“Alice made a remarkable difference on how I shop,” McGowan says. “I use a lot of goods from local farmers, from produce to eggs and more. I want to know if animals and people are treated humanely, how people utilize their soil — this knowledge I learned was from working with her over the years.”
“She was an incredible teacher,” she adds.
Come early summer, the native New Yorker will bring her Caribbean-inspired fare to Emeryville’s Public Market. Among the highlights on Calypso Rose Kitchen’s inaugural menu include a black bean soup crowned with fried green plantains; butter-topped grilled spiced salmon; and crispy pineapple-garlic chicken wings.
McGowan also promises a Guyanese-inspired oxtail stew and a couple of curries. “There’s a big difference between Indian curries and Caribbean curries,” McGowan said. “The difference is there’s a lot more turmeric in Caribbean curries than your traditional Indian curry,” as well as coriander, allspice, garlic and healthy amounts of cayenne pepper.
While diners can enjoy Calypso Rose Kitchen while seated inside the food hall, the menu is also available to go.“It was particularly important for me to make these dishes where they could be picked up and delivered without taste or integrity being compromised,” McGowan said.
And then there’s the restaurant’s name.

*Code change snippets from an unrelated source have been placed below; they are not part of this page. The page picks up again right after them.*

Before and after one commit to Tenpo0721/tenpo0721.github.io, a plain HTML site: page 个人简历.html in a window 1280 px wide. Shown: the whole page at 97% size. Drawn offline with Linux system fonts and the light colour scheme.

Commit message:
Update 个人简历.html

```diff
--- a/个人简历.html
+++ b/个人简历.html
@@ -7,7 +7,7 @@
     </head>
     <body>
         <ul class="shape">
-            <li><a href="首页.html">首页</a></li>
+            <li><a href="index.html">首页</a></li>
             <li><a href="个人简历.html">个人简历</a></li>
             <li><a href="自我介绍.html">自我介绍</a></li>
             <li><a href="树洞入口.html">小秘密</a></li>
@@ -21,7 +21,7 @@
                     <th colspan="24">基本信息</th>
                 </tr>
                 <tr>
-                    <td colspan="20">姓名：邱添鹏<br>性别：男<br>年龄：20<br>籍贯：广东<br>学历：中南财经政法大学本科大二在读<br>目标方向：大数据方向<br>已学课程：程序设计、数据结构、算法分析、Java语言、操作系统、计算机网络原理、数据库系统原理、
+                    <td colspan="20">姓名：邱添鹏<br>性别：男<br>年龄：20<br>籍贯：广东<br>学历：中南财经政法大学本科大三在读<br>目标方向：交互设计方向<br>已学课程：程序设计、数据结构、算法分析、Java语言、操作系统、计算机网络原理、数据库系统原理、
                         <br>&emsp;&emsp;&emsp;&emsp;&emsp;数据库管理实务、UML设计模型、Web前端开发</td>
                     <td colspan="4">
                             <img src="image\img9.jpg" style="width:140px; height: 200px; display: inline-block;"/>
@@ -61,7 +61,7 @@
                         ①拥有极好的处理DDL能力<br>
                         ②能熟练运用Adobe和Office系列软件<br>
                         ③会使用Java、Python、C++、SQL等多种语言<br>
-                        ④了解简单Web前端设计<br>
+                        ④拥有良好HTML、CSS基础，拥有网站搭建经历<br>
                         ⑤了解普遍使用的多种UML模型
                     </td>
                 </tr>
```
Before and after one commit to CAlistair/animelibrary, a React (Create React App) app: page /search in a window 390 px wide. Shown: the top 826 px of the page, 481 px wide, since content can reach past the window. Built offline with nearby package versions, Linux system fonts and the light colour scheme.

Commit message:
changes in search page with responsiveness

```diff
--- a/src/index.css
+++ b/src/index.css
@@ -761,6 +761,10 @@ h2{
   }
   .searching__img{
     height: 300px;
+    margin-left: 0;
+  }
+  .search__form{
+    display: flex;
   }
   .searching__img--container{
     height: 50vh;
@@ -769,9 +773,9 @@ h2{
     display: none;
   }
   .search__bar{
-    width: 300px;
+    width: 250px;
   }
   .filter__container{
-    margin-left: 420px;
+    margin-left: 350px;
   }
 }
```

Christened after Trinidadian singer McCartha Monica Sandy-Lewis’ longstanding nickname, it reflects not only McGowan’s love of her groove but also honors the 81-year-old singer’s lyrics addressing racism and sexism.
“I’ve actually always been very fond of Calypso music,” McGowan said., “In addition to her music and beats, I love her politics and forward thinking that raises consciousness, which is also very important to me.”